With these seven summer chores, you’ll keep your garden taken care of so your supply of fresh flowers never wanes.

Take care of your flower garden during the summer by completing chores such as fertilizing, minimizing weeds, deadheading, and replanting new seeds. These chores reduce competition and stress for your flowers, which increases production.

It’s not hard to take care of your garden throughout the season, but it does take a plan. Otherwise, it’s too easy to cruise through summer with minimal maintenance, and before you know it, you have a tired, dried-out garden in August.

This year, stay on top of your chores and your flowers will reward you.
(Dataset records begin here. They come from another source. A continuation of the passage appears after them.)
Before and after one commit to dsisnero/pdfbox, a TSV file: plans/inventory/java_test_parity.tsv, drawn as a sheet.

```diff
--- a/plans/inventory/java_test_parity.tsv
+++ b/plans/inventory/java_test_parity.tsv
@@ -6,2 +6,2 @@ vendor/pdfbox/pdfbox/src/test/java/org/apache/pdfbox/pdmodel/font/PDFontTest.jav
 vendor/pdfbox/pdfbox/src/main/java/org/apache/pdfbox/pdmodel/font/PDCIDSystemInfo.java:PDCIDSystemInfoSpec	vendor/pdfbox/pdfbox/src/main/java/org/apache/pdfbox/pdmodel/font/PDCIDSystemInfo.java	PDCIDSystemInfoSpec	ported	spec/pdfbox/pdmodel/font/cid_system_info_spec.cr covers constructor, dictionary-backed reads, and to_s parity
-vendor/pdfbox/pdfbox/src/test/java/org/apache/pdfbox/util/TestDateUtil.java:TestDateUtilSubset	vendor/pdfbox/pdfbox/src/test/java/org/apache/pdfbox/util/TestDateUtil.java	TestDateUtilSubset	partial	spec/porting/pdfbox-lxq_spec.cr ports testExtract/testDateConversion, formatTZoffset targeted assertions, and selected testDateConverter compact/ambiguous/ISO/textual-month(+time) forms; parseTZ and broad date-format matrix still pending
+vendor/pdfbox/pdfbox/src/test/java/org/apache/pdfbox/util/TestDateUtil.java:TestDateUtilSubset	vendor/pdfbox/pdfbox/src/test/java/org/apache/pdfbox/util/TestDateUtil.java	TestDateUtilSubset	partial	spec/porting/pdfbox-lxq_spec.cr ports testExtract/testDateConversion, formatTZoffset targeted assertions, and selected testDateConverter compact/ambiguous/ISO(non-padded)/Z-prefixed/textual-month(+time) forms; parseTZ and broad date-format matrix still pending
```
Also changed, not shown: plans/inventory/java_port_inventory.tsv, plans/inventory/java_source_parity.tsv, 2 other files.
To learn even more, check out this episode of my podcast, Organic Gardening For Beginners.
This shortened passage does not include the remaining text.